> also difficult to know if you should send a sensitive Verifiable
> Credential to a Verifier that is asking for sensitive information.
> This specification provides a way to share a list of Verifiable
> Issuers (Universities that are accredited to issue Accounting degrees)
> or a list of Verifiable Verifiers (National Border Protection Officers
> that are authorized to ask you for identification documents) to be
> shared such that entities can make decisions on who to trust during
> particular transactions involving Verifiable Credentials.
>> How is it done today, and what are the limits of the current practice?
> Today, Verifiable Credential software needs to be configured by a
> systems administrator or an individual to specify which parties they
> trust to issue certain credentials or to receive certain credentials.
> Since there can be thousands of issuers and many more verifiers, it
> would be helpful if there was a standard to create lists of "trusted
> parties" that people could use as a starting point to understand who
> they can trust for certain credentials.
>> What is new in your approach and why do you think it will be successful?
> Our approach started by performing a broad industry analysis of many
> of the initiatives in the space to gather commonalities among all of
> the initiatives and then attempted to put the commonalities into a
> consistent set of use cases, requirements, data model, and
> serialization formats. We have proponents from many of the initiatives
> directly involved in the analysis and the work and expect those
> contributors to continue to provide input into the work ensuring broad
> alignment among a global set of stakeholders in a variety of
> industries.
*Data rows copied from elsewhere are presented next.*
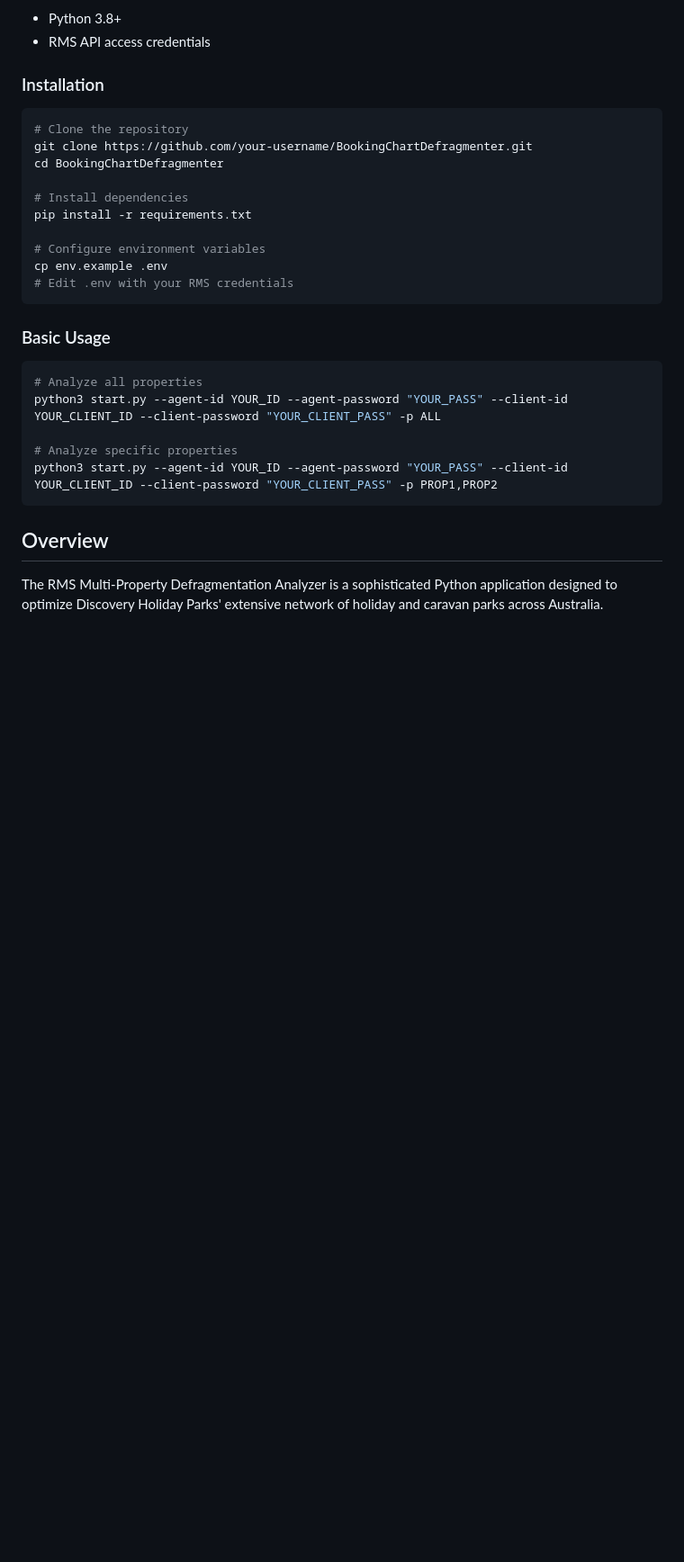
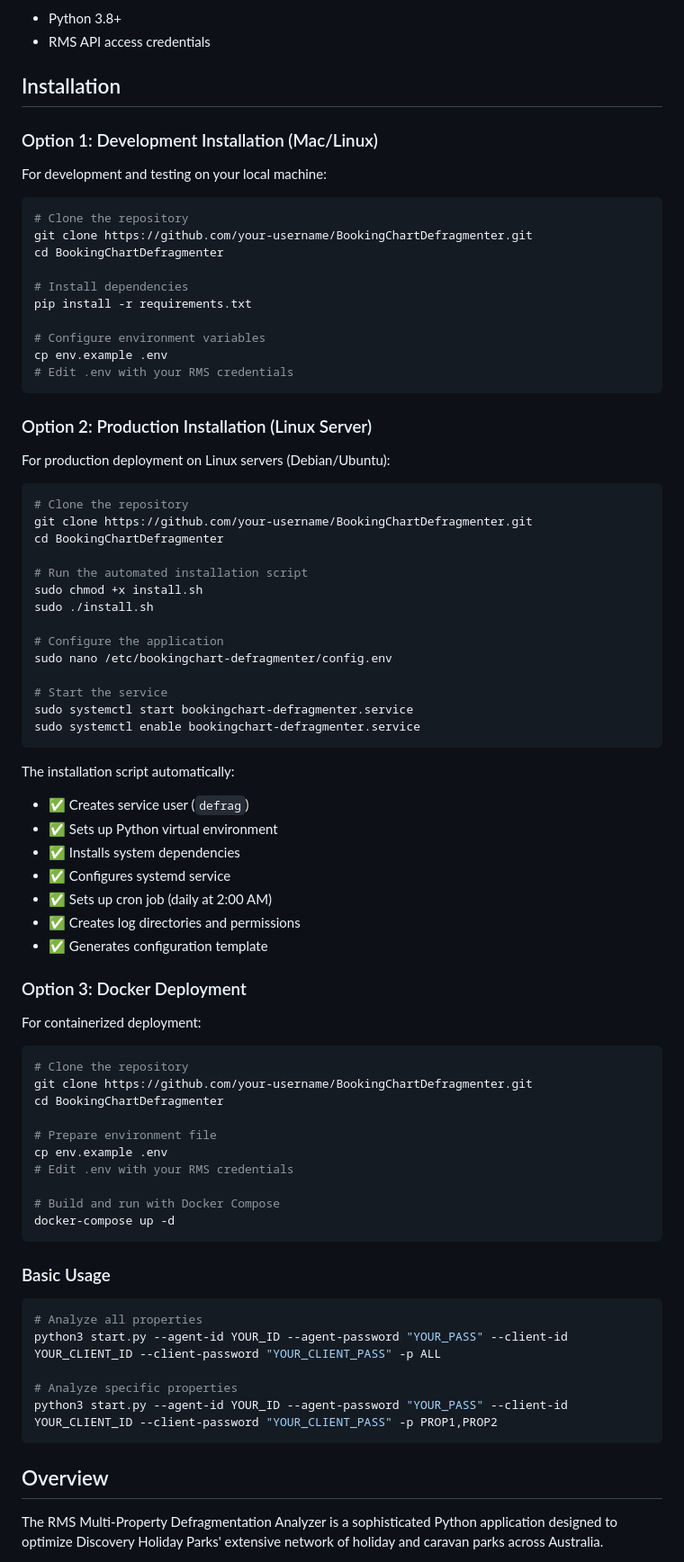
Before and after one commit to enaran74/RMS-Booking-Chart-Defragmenter, a Markdown page: README.md, the part around the change. Shown: that part at 90% size. Rendered like a GitHub page; blank space fills up the shorter version.

Commit message:
Fix installation documentation to include install.sh script instructions

````diff
--- a/README.md
+++ b/README.md
@@ -29,7 +29,12 @@ A sophisticated Python application designed to optimize accommodation bookings a
 - Python 3.8+
 - RMS API access credentials
 
-### Installation
+## Installation
+
+### Option 1: Development Installation (Mac/Linux)
+
+For development and testing on your local machine:
+
 ```bash
 # Clone the repository
 git clone https://github.com/your-username/BookingChartDefragmenter.git
@@ -41,6 +46,53 @@ pip install -r requirements.txt
 # Configure environment variables
 cp env.example .env
 # Edit .env with your RMS credentials
+```
+
+### Option 2: Production Installation (Linux Server)
+
+For production deployment on Linux servers (Debian/Ubuntu):
+
+```bash
+# Clone the repository
+git clone https://github.com/your-username/BookingChartDefragmenter.git
+cd BookingChartDefragmenter
+
+# Run the automated installation script
+sudo chmod +x install.sh
+sudo ./install.sh
+
+# Configure the application
+sudo nano /etc/bookingchart-defragmenter/config.env
+
+# Start the service
+sudo systemctl start bookingchart-defragmenter.service
+sudo systemctl enable bookingchart-defragmenter.service
+```
+
+The installation script automatically:
+- ✅ Creates service user (`defrag`)
+- ✅ Sets up Python virtual environment
+- ✅ Installs system dependencies
+- ✅ Configures systemd service
+- ✅ Sets up cron job (daily at 2:00 AM)
+- ✅ Creates log directories and permissions
+- ✅ Generates configuration template
+
+### Option 3: Docker Deployment
+
+For containerized deployment:
+
+```bash
+# Clone the repository
+git clone https://github.com/your-username/BookingChartDefragmenter.git
+cd BookingChartDefragmenter
+
+# Prepare environment file
+cp env.example .env
+# Edit .env with your RMS credentials
+
+# Build and run with Docker Compose
+docker-compose up -d
 ```
 
 ### Basic Usage
````
Also changed, not shown: DEPLOYMENT.md (+40 -0 lines), SCRIPTS.md (+69 -0 lines).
>> How are you involving participants from multiple skill sets and global locations in this work item? (Skill sets: technical, design, product, marketing, anthropological, and UX. Global locations: the Americas, APAC, Europe, Middle East.)
> We started the work at Rebooting the Web of Trust 11, which included
> participants from the Americas, Europe, and Japan and included work
> from a variety of global initiatives. We then circulated the work at
> the Internet Identity Workshop 35, which included participants from
> Australia (in addition to the previous regions). We expect to continue
> to engage at venues around the world as well as venues online with a
> diverse set of stakeholders (such as the CCG, ToIP, DIF, and other
> communities).
>> What actions are you taking to make this work item accessible to a non-technical audience?
> We are attempting to provide a gentle introduction to the topic via a
> non-technical introduction in the specification as well as
> non-technical use cases with imagery that is accessible to the general
> population. The people that contributed to the work come from
> academia, government, and private industry -- we are actively seeking
> more diverse inputs via forums such as RWoT, IIW, and the CCG. We plan
> to create presentation slide decks that outline the work in its
> conceptual form so that non-technical audiences may engage with the
> work. We are open to other mechanisms that could be used to improve
> the input into the document.
> We look forward to discussing this potential work item on the mailing
> list as well as on a future call.
> Please support the adoption of the work item in CCG by adding your
> support in a comment here:
> -- manu
> -- 
> Manu Sporny -
> Founder/CEO - Digital Bazaar, Inc.
> News: Digital Bazaar Announces New Case Studies (2021)

Received on Friday, 16 December 2022 22:53:51 UTC